I’m in the process of re-assessing everything I think about AIs.[stderr] One topic I have always been fascinated by is: creativity.
My old model for creativity was that it’s the output of a process of permutation of ideas, which are then applied against a recognizer of “yeah, that’s cool” (or appropriate) or “yeah, that may work” (in problem-solving) – if the AI has a good enough recognizer, the recognizer ought to be able to give some approximate probability of “that will work.” By ‘good enough’ recognizer I mean one that is trained enough in the problem where the AI is coming up with creative output. In some cases, the permutation process may output stuff that’s equally probable but not very successful – as long as there is a feedback loop that can update the recognizer, the AI will learn how to be better at creating in a particular area of endeavor.

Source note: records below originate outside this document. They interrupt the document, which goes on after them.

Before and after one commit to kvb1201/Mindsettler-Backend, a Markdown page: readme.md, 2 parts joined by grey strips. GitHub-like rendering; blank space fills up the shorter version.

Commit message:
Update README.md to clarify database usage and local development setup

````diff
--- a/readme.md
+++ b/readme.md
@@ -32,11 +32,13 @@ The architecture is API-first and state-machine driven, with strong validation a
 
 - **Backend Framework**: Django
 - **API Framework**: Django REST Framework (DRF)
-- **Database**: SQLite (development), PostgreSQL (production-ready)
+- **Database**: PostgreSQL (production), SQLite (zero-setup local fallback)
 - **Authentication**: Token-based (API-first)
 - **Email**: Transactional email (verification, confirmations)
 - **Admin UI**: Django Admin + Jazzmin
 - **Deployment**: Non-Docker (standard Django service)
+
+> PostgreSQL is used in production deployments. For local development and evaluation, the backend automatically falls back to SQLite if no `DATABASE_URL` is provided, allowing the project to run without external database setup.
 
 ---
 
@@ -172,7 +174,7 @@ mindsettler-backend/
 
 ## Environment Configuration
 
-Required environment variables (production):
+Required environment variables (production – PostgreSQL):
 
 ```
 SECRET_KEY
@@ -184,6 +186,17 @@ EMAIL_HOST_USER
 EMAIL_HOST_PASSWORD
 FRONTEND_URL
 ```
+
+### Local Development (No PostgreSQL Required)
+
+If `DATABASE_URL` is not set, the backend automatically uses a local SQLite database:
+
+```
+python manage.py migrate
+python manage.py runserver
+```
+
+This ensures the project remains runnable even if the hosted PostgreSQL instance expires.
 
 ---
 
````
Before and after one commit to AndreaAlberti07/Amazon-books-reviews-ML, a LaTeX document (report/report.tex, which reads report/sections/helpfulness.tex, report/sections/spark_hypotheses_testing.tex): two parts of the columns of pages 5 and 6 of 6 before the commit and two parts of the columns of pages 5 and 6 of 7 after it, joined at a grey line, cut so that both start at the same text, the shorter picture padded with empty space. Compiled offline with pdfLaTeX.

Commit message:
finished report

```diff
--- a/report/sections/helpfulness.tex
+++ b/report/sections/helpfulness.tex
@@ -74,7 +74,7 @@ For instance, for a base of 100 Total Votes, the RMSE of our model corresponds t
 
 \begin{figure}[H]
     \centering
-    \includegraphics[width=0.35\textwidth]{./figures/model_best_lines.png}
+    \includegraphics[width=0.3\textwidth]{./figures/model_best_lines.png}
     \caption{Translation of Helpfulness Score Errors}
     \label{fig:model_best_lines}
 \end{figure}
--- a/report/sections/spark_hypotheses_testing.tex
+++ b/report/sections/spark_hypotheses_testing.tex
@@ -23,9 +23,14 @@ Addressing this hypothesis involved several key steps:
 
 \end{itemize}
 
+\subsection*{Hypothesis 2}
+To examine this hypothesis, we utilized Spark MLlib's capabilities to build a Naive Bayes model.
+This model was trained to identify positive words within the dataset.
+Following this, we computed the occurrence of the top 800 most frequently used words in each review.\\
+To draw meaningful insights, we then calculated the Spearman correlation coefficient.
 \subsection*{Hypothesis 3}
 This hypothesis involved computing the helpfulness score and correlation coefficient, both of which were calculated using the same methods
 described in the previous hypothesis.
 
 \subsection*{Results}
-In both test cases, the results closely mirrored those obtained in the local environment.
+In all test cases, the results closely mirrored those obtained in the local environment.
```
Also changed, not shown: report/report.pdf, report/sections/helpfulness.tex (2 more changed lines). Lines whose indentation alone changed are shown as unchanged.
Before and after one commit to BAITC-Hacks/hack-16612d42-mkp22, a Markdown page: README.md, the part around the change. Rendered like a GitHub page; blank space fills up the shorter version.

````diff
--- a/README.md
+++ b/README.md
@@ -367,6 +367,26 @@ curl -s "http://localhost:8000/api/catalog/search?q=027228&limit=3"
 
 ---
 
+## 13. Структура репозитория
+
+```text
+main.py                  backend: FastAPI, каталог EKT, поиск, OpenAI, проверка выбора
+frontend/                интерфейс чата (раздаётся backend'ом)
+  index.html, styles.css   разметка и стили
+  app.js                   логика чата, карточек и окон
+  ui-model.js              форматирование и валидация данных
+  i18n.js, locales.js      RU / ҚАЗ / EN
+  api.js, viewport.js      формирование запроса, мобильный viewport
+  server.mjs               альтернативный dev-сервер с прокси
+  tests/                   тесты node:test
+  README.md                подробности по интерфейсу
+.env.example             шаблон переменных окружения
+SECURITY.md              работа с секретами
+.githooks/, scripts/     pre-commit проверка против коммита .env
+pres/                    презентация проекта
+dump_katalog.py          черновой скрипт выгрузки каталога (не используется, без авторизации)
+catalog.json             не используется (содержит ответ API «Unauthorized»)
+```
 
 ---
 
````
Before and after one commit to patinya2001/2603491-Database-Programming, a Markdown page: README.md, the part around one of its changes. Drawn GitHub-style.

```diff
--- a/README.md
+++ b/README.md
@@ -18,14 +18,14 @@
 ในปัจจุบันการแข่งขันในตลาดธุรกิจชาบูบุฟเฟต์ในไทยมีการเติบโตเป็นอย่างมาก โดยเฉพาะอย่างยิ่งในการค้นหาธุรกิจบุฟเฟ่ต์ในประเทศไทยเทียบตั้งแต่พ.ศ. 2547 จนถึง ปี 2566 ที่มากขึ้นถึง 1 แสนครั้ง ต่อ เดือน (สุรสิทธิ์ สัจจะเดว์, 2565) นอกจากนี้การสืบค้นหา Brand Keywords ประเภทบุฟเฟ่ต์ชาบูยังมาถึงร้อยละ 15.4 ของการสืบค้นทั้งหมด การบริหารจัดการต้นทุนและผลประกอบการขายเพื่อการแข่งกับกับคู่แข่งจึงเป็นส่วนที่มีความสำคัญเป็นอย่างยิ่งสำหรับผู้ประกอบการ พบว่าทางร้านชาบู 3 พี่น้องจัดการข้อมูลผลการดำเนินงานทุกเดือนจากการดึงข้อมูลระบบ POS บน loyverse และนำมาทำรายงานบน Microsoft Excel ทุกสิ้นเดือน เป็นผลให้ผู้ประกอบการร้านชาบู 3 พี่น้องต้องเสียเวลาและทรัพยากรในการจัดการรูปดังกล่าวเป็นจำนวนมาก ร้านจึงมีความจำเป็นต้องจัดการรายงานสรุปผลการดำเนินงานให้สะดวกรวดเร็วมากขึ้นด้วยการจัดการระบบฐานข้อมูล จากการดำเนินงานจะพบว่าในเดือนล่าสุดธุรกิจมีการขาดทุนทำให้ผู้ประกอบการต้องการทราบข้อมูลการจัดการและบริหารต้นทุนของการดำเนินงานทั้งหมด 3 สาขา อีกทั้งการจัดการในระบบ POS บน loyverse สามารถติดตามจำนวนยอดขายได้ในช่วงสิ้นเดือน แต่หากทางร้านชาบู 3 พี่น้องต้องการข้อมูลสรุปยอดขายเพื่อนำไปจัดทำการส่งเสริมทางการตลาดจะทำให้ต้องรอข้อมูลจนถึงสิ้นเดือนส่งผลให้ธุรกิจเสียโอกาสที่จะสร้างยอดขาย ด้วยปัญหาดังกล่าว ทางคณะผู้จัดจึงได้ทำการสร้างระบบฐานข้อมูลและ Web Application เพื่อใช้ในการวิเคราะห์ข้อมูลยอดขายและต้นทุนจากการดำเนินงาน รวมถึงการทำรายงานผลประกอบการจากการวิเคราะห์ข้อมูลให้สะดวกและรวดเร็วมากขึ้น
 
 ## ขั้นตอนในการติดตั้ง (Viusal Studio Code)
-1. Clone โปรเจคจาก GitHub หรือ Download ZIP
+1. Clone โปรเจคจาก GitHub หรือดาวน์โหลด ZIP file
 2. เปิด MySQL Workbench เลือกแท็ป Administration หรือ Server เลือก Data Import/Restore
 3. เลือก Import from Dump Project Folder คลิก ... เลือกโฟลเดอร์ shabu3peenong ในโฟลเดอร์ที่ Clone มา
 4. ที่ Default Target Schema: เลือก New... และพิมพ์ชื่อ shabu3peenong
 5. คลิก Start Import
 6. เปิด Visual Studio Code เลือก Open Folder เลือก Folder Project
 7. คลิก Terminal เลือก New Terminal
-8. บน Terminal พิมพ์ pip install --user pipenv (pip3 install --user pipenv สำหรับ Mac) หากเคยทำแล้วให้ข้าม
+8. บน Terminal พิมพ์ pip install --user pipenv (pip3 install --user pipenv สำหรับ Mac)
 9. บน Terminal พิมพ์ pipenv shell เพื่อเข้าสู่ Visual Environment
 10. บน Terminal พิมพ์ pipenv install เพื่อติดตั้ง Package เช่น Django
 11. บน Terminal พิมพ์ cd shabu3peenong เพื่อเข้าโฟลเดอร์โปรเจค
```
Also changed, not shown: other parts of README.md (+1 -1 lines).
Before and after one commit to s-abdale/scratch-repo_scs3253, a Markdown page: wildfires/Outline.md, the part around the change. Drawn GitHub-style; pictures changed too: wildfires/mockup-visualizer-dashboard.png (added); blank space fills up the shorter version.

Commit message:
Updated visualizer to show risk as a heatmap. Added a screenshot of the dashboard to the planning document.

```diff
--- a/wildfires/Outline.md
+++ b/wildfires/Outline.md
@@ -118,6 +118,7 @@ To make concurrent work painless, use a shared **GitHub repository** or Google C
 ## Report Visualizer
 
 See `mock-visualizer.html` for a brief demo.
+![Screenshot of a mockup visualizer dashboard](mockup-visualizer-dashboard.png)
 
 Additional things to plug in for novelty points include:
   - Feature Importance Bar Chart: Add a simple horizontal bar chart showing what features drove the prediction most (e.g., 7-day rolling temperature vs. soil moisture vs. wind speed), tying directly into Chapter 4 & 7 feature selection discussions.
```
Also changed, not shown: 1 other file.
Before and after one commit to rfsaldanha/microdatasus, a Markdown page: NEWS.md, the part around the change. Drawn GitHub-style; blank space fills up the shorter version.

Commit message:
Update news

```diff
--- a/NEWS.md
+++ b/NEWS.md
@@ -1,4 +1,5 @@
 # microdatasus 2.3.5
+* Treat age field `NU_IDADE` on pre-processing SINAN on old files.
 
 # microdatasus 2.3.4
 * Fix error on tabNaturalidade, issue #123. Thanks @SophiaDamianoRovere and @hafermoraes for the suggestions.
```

When an AI that’s playing a computer game doesn’t know what to do, it makes guesses really fast and assesses their likelihood of success. In rethinking a lot of this stuff I am realizing that that’s how I play computer games, and I’m just an AI, so why wouldn’t another AI do exactly the same thing? The implementation details are going to be different but the outcomes of that process are going to be statistically similar. So, if you’re William Wegman and you’ve made a name for yourself as an artist photographing Wiemaraner dogs in silly poses, you have a simple creative process as you’re working on one image of a Wiemaraner and suddenly you notice the hot dog you’re about to eat and your permuter permutes that against the dog pictures you make your living producing, then the recognizer goes, “sure, that’d be funny” and you’re ordering a bun costume. A photographer with a lot of memories involving dogs and art is going to be more likely to permute things involving dogs and art photographically, and their recognizer is going to be more likely to successfully pass ideas involving dogs and art because, after all, you’ve already got dogs handy.
There’s another piece of the puzzle which is the basic firmware – the “go left” “go up” “grab it” kind of atomic operations that are available to an AI. In the game-playing AI, which is trapped in a weird 2D flat-land, its basic options are already sort of approved by the recognizer because they work pretty much always. At this point, I think we start to invoke what Niko Tinbergen and the ethologists call “Fixed Action Patterns” (no relation to “the FAPpening”) – we learned about those in undergrad psychology: some creatures appear to be born with specific programs that they will follow until they learn something that overrides it. In the stickleback male, for example, that means aggressively trying to chase anything – even a wood doll – that has the coloration of a stickleback from its territory. The stickleback, however, has learned behaviors that modulate and layer atop the fixed action patterns so it won’t keep attacking an object on the other side of the glass of its tank. The part that lodges in my memory was the description of some Greylag Geese that Tinbergen observed: when presented with a threat the geese had no fixed action pattern for, the individual goose would try something, and if it worked it would learn and repeat that behavior. Otherwise it would try something else until it found something that worked, etc. So, if a Tinbergen walked toward a goose with a nest and chicks, the goose would try several default behaviors to drive off the ethologist and if none of them worked, it might play dead, or pretend to have a broken wing and try to lure the ethologist off in another direction. Perhaps a bird that hit upon dancing the macarena just as the ethologist got bored and left, might become a ‘superstitious’ bird that mistook the macarena for a way of scaring ethologists. Konrad Lorenz also did some interesting stuff (bordering on animal abuse) with geese, exploring their imprinting behavior: a fixed action pattern in which newly hatched goose AIs that haven’t got an experienced recognizer can be hacked into thinking an Austrian ethologist is their mommy.
Fixed action pattern -> permutation engine -> go/no-go recognizer -> behavior
That’s all lead-in to this little bit of video that I now see in an entirely different light. Here we have an AI that begins to permute a variety of ideas, rapidly passing them past a recognizer that is tuned for rhythm and humor. Presumably the recognizer is loaded with a great deal of memories of what is funny and what isn’t – it seems to be able to rip through the permutations very quickly, but really what we’re looking at is a massively parallel process.
I used to just think that clip was funny and showed how amazingly cool that particular AI’s training sets are, but now I see it as funny, amazingly cool, and instructive.